LAFF 2014: Inner Demons
The words “twist on the found footage genre” are among the most cringeworthy you’ll find in a movie review these days. If anyone has found any new way of twisting found footage it’ll probably be laughably implausible, and since the found footage subgenre is already a twist on traditional filmmaking, can we all just agree to stop trying to bend it any further? Inner Demons is not a twist on found footage, it is not even found footage done well. Introduced by Linda Blair and screened predictably on Friday the 13th at the festival, the film is from the vantage point of a TV crew putting together an episode of Intervention around two parents at their wits end to get their heroin addicted daughter back to normal. After interviewing the parents and daughter (under the guise of this being an informational video on drug addiction) and vaguely investigating the girl’s background and snobby friends at an elite prep school, they stage their intervention and get the reluctant Carson (Lara Vosburgh, who has a Fairuza Balk look about her) to agree to enter rehab. Her interactions with the young and impressionable cameraman Jason (Morgan McClellan), recently hired to the show, reveal that her addiction may be how the disturbed young woman suppresses an even darker side of herself. A few days in rehab and on the road to being clean, Carson’s condition becomes notably worse, and clearly isn’t just withdrawal. Jason’s research into demonic possession, and the secrets her so-called high school friends are keeping, lead him to believe Carson’s problems are much harder to cure than rehab. Her early release from the program to be with her family leads up to an uninspired standoff between the self-serving TV folk and the drug-free and fully possessed Carson.

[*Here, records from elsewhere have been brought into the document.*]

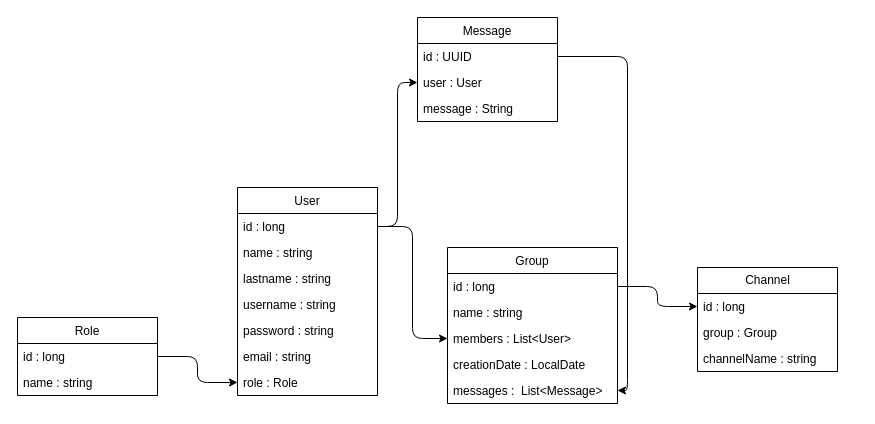
Above: er-diagram.drawio in DanteDeLordran/TeamTalk-backend (draw.io), before the change. Source tidied: cells renumbered, new cells numbered last; positions are measured from the earlier drawing's top-left corner, leaving out a move shared by most shapes. Both pictures are drawn from the tidied source at 100%, with x=0, y=0 at pixel (17, 17).
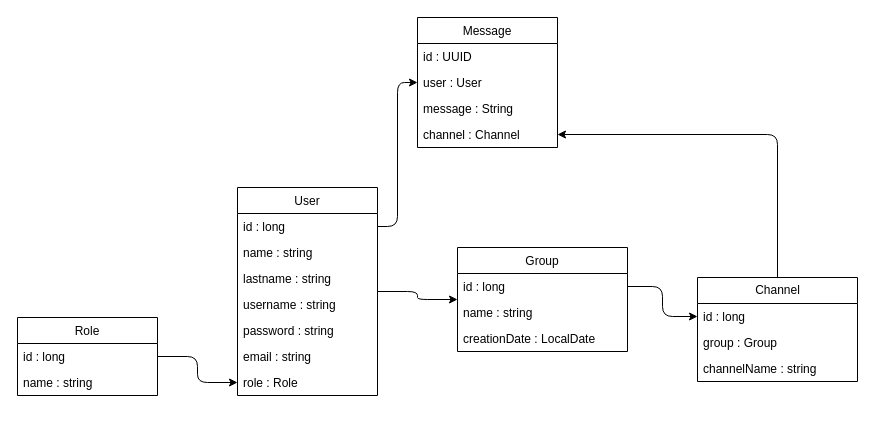
The same page after the edit.

Unchanged cells that the change refers to:
```xml
<mxCell id="2" value="User" style="swimlane;fontStyle=0;horizontal=1;startSize=26;fillColor=none;" parent="1" vertex="1">
  <mxGeometry x="220" y="170" width="140" height="208" as="geometry" />
</mxCell>
<mxCell id="3" value="id : long&#10;" style="text;strokeColor=none;fillColor=none;align=left;verticalAlign=top;spacingLeft=4;spacingRight=4;overflow=hidden;points=[[0,0.5],[1,0.5]];portConstraint=eastwest;" parent="2" vertex="1">
  <mxGeometry y="26" width="140" height="26" as="geometry" />
</mxCell>
<mxCell id="17" value="id : UUID" style="text;strokeColor=none;fillColor=none;align=left;verticalAlign=top;spacingLeft=4;spacingRight=4;overflow=hidden;points=[[0,0.5],[1,0.5]];portConstraint=eastwest;" parent="16" vertex="1">
  <mxGeometry y="26" width="140" height="26" as="geometry" />
</mxCell>
```

Change to the diagram source:
```diff
@@
+    <mxCell id="32" style="edgeStyle=orthogonalEdgeStyle;html=1;" parent="1" edge="1" source="2" target="10">
+      <mxGeometry relative="1" as="geometry" />
+    </mxCell>
@@
     <mxCell id="10" value="Group" style="swimlane;fontStyle=0;horizontal=1;startSize=26;fillColor=none;" parent="1" vertex="1">
-      <mxGeometry x="430" y="230" width="170" height="156" as="geometry" />
+      <mxGeometry x="440" y="230" width="170" height="104" as="geometry" />
     </mxCell>
@@
-    <mxCell id="13" value="members : List&lt;User&gt;" style="text;strokeColor=none;fillColor=none;align=left;verticalAlign=top;spacingLeft=4;spacingRight=4;overflow=hidden;points=[[0,0.5],[1,0.5]];portConstraint=eastwest;" parent="10" vertex="1">
-      <mxGeometry y="78" width="170" height="26" as="geometry" />
-    </mxCell>
     <mxCell id="14" value="creationDate : LocalDate" style="text;strokeColor=none;fillColor=none;align=left;verticalAlign=top;spacingLeft=4;spacingRight=4;overflow=hidden;" parent="10" vertex="1">
-      <mxGeometry y="104" width="170" height="26" as="geometry" />
+      <mxGeometry y="78" width="170" height="26" as="geometry" />
     </mxCell>
-    <mxCell id="15" value="messages :  List&lt;Message&gt;" style="text;strokeColor=none;fillColor=none;align=left;verticalAlign=top;spacingLeft=4;spacingRight=4;overflow=hidden;points=[[0,0.5],[1,0.5]];portConstraint=eastwest;" parent="10" vertex="1">
-      <mxGeometry y="130" width="170" height="26" as="geometry" />
-    </mxCell>
     <mxCell id="16" value="Message" style="swimlane;fontStyle=0;horizontal=1;startSize=26;fillColor=none;" parent="1" vertex="1">
-      <mxGeometry x="400" width="140" height="104" as="geometry" />
+      <mxGeometry x="400" width="140" height="130" as="geometry" />
     </mxCell>
@@
+    <mxCell id="33" value="channel : Channel" style="text;strokeColor=none;fillColor=none;align=left;verticalAlign=top;spacingLeft=4;spacingRight=4;overflow=hidden;points=[[0,0.5],[1,0.5]];portConstraint=eastwest;" parent="16" vertex="1">
+      <mxGeometry y="104" width="140" height="26" as="geometry" />
+    </mxCell>
@@
-    <mxCell id="24" style="edgeStyle=orthogonalEdgeStyle;html=1;" parent="1" edge="1" source="3" target="13">
-      <mxGeometry relative="1" as="geometry" />
-    </mxCell>
@@
-    <mxCell id="26" style="edgeStyle=orthogonalEdgeStyle;html=1;entryX=1;entryY=0.5;entryDx=0;entryDy=0;" parent="1" edge="1" source="17" target="15">
-      <mxGeometry relative="1" as="geometry" />
-    </mxCell>
+    <mxCell id="34" style="edgeStyle=orthogonalEdgeStyle;html=1;" parent="1" edge="1" source="27" target="33">
+      <mxGeometry relative="1" as="geometry" />
+    </mxCell>
     <mxCell id="27" value="Channel" style="swimlane;fontStyle=0;horizontal=1;startSize=26;fillColor=none;html=1;" parent="1" vertex="1">
-      <mxGeometry x="680" y="250" width="140" height="104" as="geometry" />
+      <mxGeometry x="680" y="260" width="160" height="104" as="geometry" />
     </mxCell>
     <mxCell id="28" value="id : long" style="text;strokeColor=none;fillColor=none;align=left;verticalAlign=top;spacingLeft=4;spacingRight=4;overflow=hidden;points=[[0,0.5],[1,0.5]];portConstraint=eastwest;whiteSpace=wrap;html=1;" parent="27" vertex="1">
-      <mxGeometry y="26" width="140" height="26" as="geometry" />
+      <mxGeometry y="26" width="160" height="26" as="geometry" />
     </mxCell>
     <mxCell id="29" value="group : Group" style="text;strokeColor=none;fillColor=none;align=left;verticalAlign=top;spacingLeft=4;spacingRight=4;overflow=hidden;whiteSpace=wrap;html=1;" parent="27" vertex="1">
-      <mxGeometry y="52" width="140" height="26" as="geometry" />
+      <mxGeometry y="52" width="160" height="26" as="geometry" />
     </mxCell>
     <mxCell id="30" value="channelName : string" style="text;strokeColor=none;fillColor=none;align=left;verticalAlign=top;spacingLeft=4;spacingRight=4;overflow=hidden;whiteSpace=wrap;html=1;" parent="27" vertex="1">
-      <mxGeometry y="78" width="140" height="26" as="geometry" />
+      <mxGeometry y="78" width="160" height="26" as="geometry" />
     </mxCell>
```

With almost no bona fide scares, other than the discomfort of being screamed at unexpectedly, this horror movie contains very little to be afraid of. Instead, there were notably more laughs than gasps heard throughout the film. Rather than allowing the possession angle to be slowly revealed it’s obvious from the get-go what is going on with Carson, we’re just somehow supposed to think maybe she’s wrong. But if that were true, this wouldn’t be a horror film. Stock characters abound: a predictably bitchy Hollywood producer, a prima donna host, a lovestruck straight out of film school camera boy, and uptight religious parents. Possession and found footage have been blended a number of times already and not only does Inner Demons have nothing new to add, but makes one wonder how any horror director who (presumably) has a passion for the genre could consider that angle worth pursuing. It’s getting harder and harder to believe that even in our constantly plugged-in society, anyone is really taking the time to film every little thing they do. To give the film some credit, I appreciate when anyone — even unintentionally — pokes fun at society’s reality TV obsession, but in this case the mashing of two well-worn horror subgenres only makes it twice as annoying that the film couldn’t do either of them well.